For more than a decade, TCNJ’s Mentored Undergraduate Summer Experience (MUSE) has given students an invaluable opportunity to conduct research alongside members of the faculty. Despite the challenges presented by the pandemic and limited on-campus engagement this year, the program was a success with 70 students collaborating with 40 faculty members on 46 projects. The college held a virtual showcase on September 15 to celebrate their work.
During the celebration, students shared a variety of posters, audio recordings, and YouTube videos about topics ranging from redesigning coding education to the effects after school programs have on academic and social-emotional health. Highlights of the projects and presentations are archived on the MUSE 2020 website.
Curt Elderkin, director of faculty-student scholarly and creative collaborative activity, was pleased with how faculty and students were able to overcome obstacles and have a productive summer.

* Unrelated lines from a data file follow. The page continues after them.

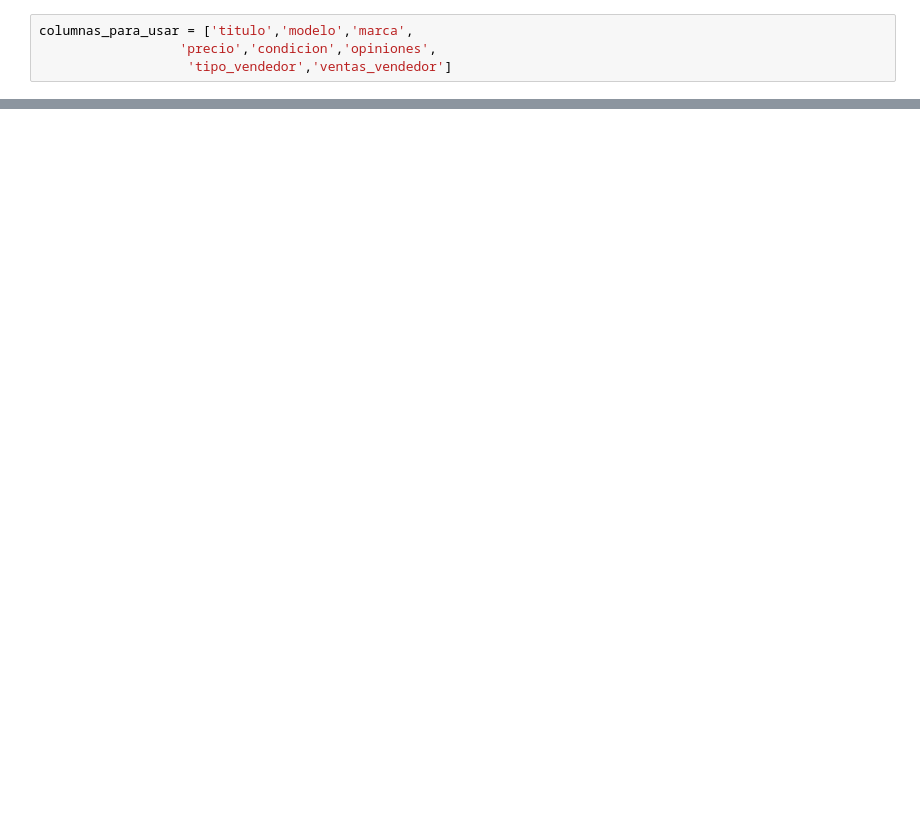
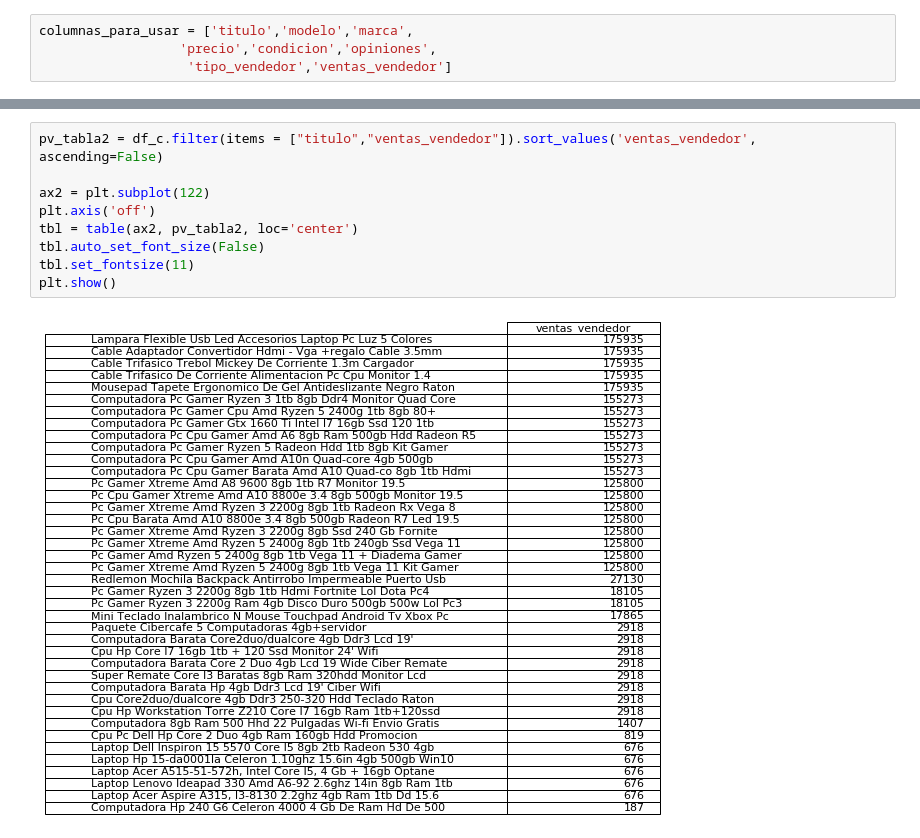
Before and after one commit to 2019-a-gr1-python/py-tupiza-peralta-alejandro-daniel, a Jupyter notebook: Deberes/Proyecto/Scrapy_analisis.py.ipynb, the cells around one changed output, grey strips where cells are left out. Drawn from its saved outputs; the diff is of its cells as text; blank space fills up the shorter version.

```diff
--- a/Deberes/Proyecto/Scrapy_analisis.py.ipynb
+++ b/Deberes/Proyecto/Scrapy_analisis.py.ipynb
@@ -171,0 +182,11 @@ plt.show()
+# %%
+pv_tabla2 = df_c.filter(items = ["titulo","ventas_vendedor"]).sort_values('ventas_vendedor', ascending=False)
+
+ax2 = plt.subplot(122)
+plt.axis('off')
+tbl = table(ax2, pv_tabla2, loc='center')
+tbl.auto_set_font_size(False)
+tbl.set_fontsize(11)
+plt.show()
+# %% [output]
+[figure, added]
```
Also changed, not shown: parts of 10 cells of this notebook, 2 other files.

“The consensus among the faculty mentors was that the summer was strong,” he says. “The students were given the tools they needed to conduct their research, had regular assignments to satisfy, and learned more about their work through investigation or reading. The students also worked in conjunction with their mentors through Zoom, though nothing beats the traditional face-to-face model.”
This summer was senior Eliana Gargiulo’s first experience with MUSE. Working alongside Thendral Prabu ’22 and Assistant Professor Josh Fishburn, the trio took advantage of the quiet time away from campus to focus on their research.
“Overall, I was really happy with the experience,” says Gargiulo, an interactive multimedia major. “I never had an opportunity to do something like this before, and working with Thendral and Professor Fishburn was a pleasure. Professor Fishburn did a lot to keep the experience as fulfilling and focused as possible. Ultimately, we managed to finish writing a chapter of a creative coding textbook thanks to our research and I’m very proud of the result.”
The presentations, historically done in person, remained a point of pride for all involved in the summer program, even with the virtual format, Elderkin says.
“Even with the program being reshuffled because of the coronavirus, our students and their mentors were able to produce insightful work that is a testament to their education at TCNJ. When the students present their projects to their peers, faculty, and staff, it is a proud day,” he says.
— David Pavlak